The expected output is the full set of entries, printed exactly, without pictures.
*** Recorded information ***
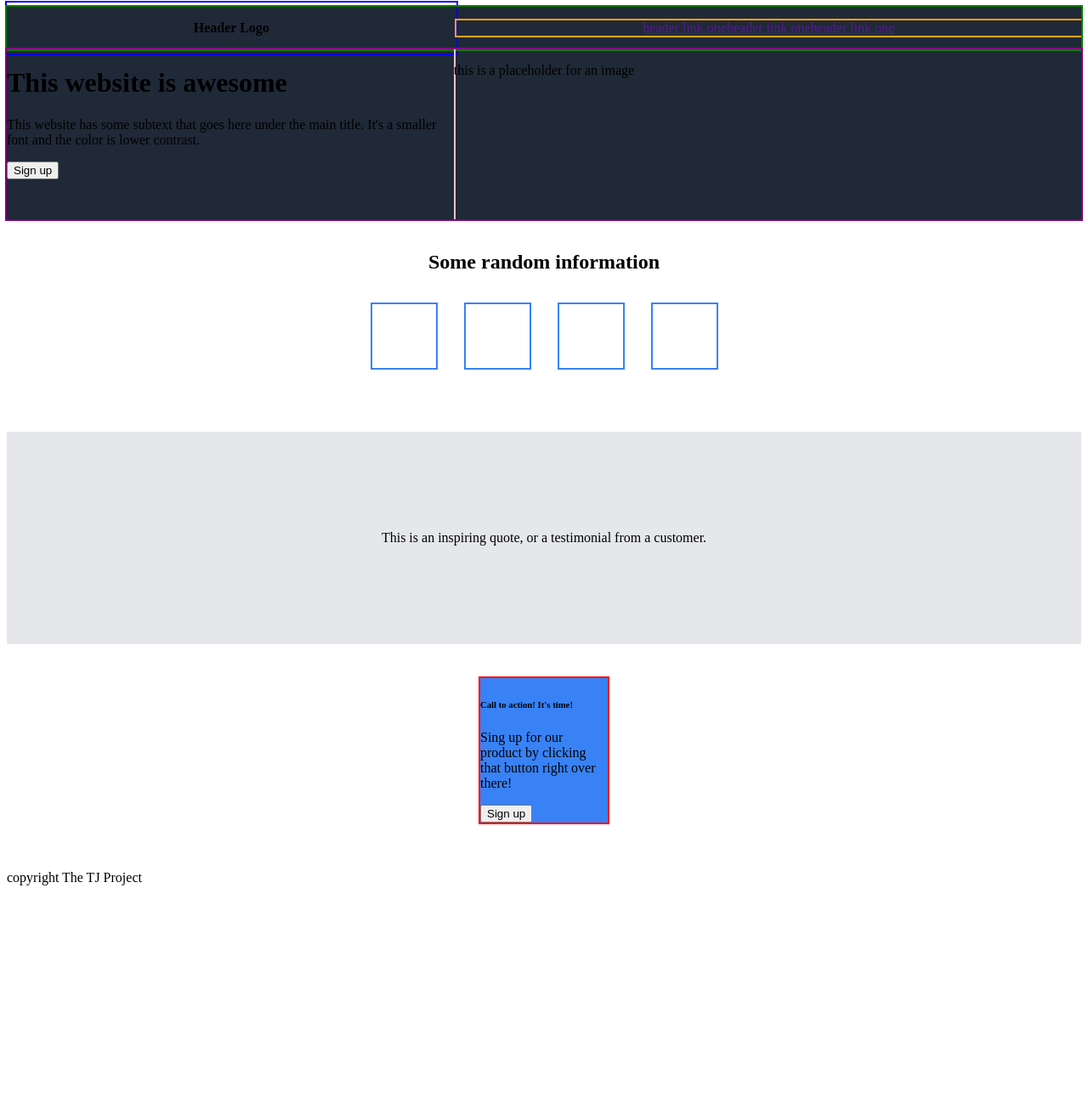
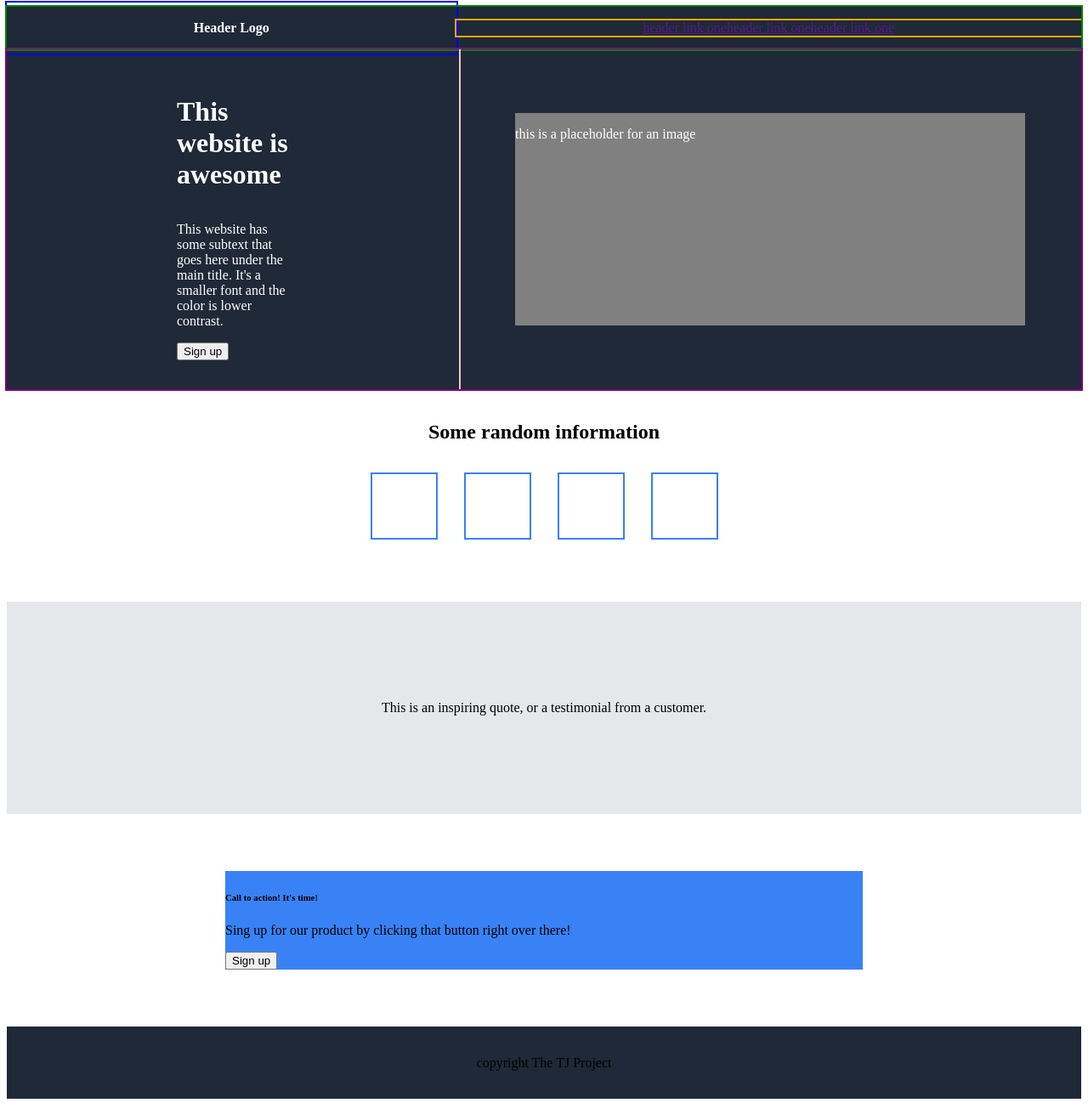
Before and after one commit to teige6/O-Project-1, a plain HTML site: page index.html in a window 1280 px wide. Shown: the whole page at 85% size. Before the commit the page ends 1066 px from the top, so only its background shows below. Drawn offline with Linux system fonts and the light colour scheme.

Commit message:
fixed main flex complications, Day 3

```diff
--- a/style.css
+++ b/style.css
@@ -10,10 +10,39 @@
 
 
 .sect1 {
+    height: 450px;
     display: flex;
     flex-direction: column;
     background-color: #1f2937;
+    color: white;
 
+}
+
+.sect1-left {
+    display: flex;
+    flex-direction: column;
+    flex: 1 1 0;
+    justify-content: center;
+    align-items: flex-start;
+    outline: 2px solid pink;
+    padding: 200px;
+
+
+}
+
+
+.sect1-right {
+    display: flex;
+    justify-content: center;
+    align-items: center;
+    flex: 1 1 auto;
+}
+
+
+.sect1-body {
+    display: flex;
+    outline: 2px solid purple;
+    height: 400px;
 }
 
 .header-tab {
@@ -41,22 +70,10 @@
 }
 
 
-.sect1-body {
-    display: flex;
-    height: 200px;
-    outline: 2px solid purple;
-}
-
-.sect1-left {
-
-    flex: 1 1 0;
-    outline: 2px solid pink;
-
-}
-
-
-.sect1-right {
-    flex: 1 1 auto;
+.placeholder {
+    height: 250px;
+    width: 600px;
+    background-color: gray;
 }
 
 .sect2 {
@@ -101,7 +118,15 @@
 
 .signup-floor {
     background-color: #3882f6;
-    outline: 2px solid red;
-    width: 150px;
+    width: 750px;
     height: auto;
 }
+
+
+.footer {
+    display: flex;
+    justify-content: center;
+    align-items: center;
+    height: 85px;
+    background-color: #1f2937;
+}
```
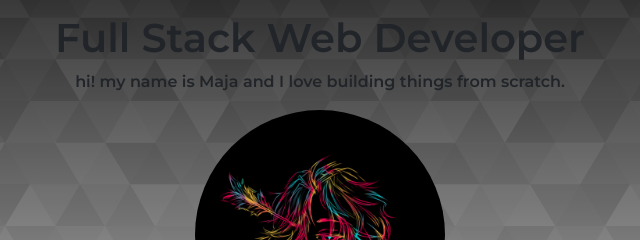
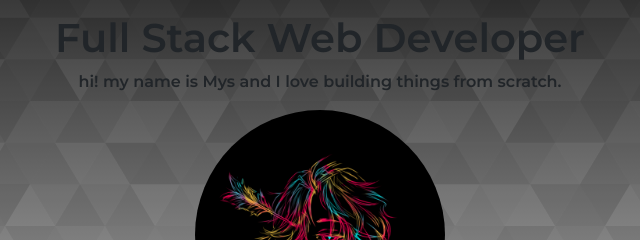
Before and after one commit to MMCX3/fcb-portfolio, a plain HTML site: page index.html in a window 1280 px wide. Shown: the part 149-389 px from the top of the page, 320-960 px from the left. Drawn offline with nearby package versions, Linux system fonts and the light colour scheme; files whose address does not match are found by name.

Commit message:
Added fcb portfolio

```diff
--- a/index.html
+++ b/index.html
@@ -5,7 +5,7 @@
 
 	<meta charset="utf-8">
 	<meta name="viewport" content="width=device-width, initial-scale=1">
-	<title>M. Samaniego | Web Developer Portfolio</title>
+	<title>Web Developer Portfolio</title>
 
 	<!-- google fonts -->
 	<link rel="preconnect" href="https://fonts.googleapis.com">
@@ -27,7 +27,7 @@
 		<!-- id is an attribute to name a tag uniquwly. -->
 		<section class="text-center img-fluid mt-5" id="landing">
 			<h1>Full Stack Web Developer</h1>
-			<p>hi! my name is Maja and I love building things from scratch.</p>
+			<p>hi! my name is Mys and I love building things from scratch.</p>
 
 			<img src="C:\Users\yssam\OneDrive\Documents\fcb-portfolio\images\mysprofile.png" id="profile">
 
```
Also changed, not shown: images/maja.jpg (deleted).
***
> Response below
Before and after one commit to teige6/O-Project-1, a plain HTML site: page index.html in a window 1280 px wide. Shown: the whole page at 85% size. Before the commit the page ends 1066 px from the top, so only its background shows below. Drawn offline with Linux system fonts and the light colour scheme.

Commit message:
fixed main flex complications, Day 3

```diff
--- a/style.css
+++ b/style.css
@@ -10,10 +10,39 @@
 
 
 .sect1 {
+    height: 450px;
     display: flex;
     flex-direction: column;
     background-color: #1f2937;
+    color: white;
 
+}
+
+.sect1-left {
+    display: flex;
+    flex-direction: column;
+    flex: 1 1 0;
+    justify-content: center;
+    align-items: flex-start;
+    outline: 2px solid pink;
+    padding: 200px;
+
+
+}
+
+
+.sect1-right {
+    display: flex;
+    justify-content: center;
+    align-items: center;
+    flex: 1 1 auto;
+}
+
+
+.sect1-body {
+    display: flex;
+    outline: 2px solid purple;
+    height: 400px;
 }
 
 .header-tab {
@@ -41,22 +70,10 @@
 }
 
 
-.sect1-body {
-    display: flex;
-    height: 200px;
-    outline: 2px solid purple;
-}
-
-.sect1-left {
-
-    flex: 1 1 0;
-    outline: 2px solid pink;
-
-}
-
-
-.sect1-right {
-    flex: 1 1 auto;
+.placeholder {
+    height: 250px;
+    width: 600px;
+    background-color: gray;
 }
 
 .sect2 {
@@ -101,7 +118,15 @@
 
 .signup-floor {
     background-color: #3882f6;
-    outline: 2px solid red;
-    width: 150px;
+    width: 750px;
     height: auto;
 }
+
+
+.footer {
+    display: flex;
+    justify-content: center;
+    align-items: center;
+    height: 85px;
+    background-color: #1f2937;
+}
```
Before and after one commit to MMCX3/fcb-portfolio, a plain HTML site: page index.html in a window 1280 px wide. Shown: the part 149-389 px from the top of the page, 320-960 px from the left. Drawn offline with nearby package versions, Linux system fonts and the light colour scheme; files whose address does not match are found by name.

Commit message:
Added fcb portfolio

```diff
--- a/index.html
+++ b/index.html
@@ -5,7 +5,7 @@
 
 	<meta charset="utf-8">
 	<meta name="viewport" content="width=device-width, initial-scale=1">
-	<title>M. Samaniego | Web Developer Portfolio</title>
+	<title>Web Developer Portfolio</title>
 
 	<!-- google fonts -->
 	<link rel="preconnect" href="https://fonts.googleapis.com">
@@ -27,7 +27,7 @@
 		<!-- id is an attribute to name a tag uniquwly. -->
 		<section class="text-center img-fluid mt-5" id="landing">
 			<h1>Full Stack Web Developer</h1>
-			<p>hi! my name is Maja and I love building things from scratch.</p>
+			<p>hi! my name is Mys and I love building things from scratch.</p>
 
 			<img src="C:\Users\yssam\OneDrive\Documents\fcb-portfolio\images\mysprofile.png" id="profile">
 
```
Also changed, not shown: images/maja.jpg (deleted).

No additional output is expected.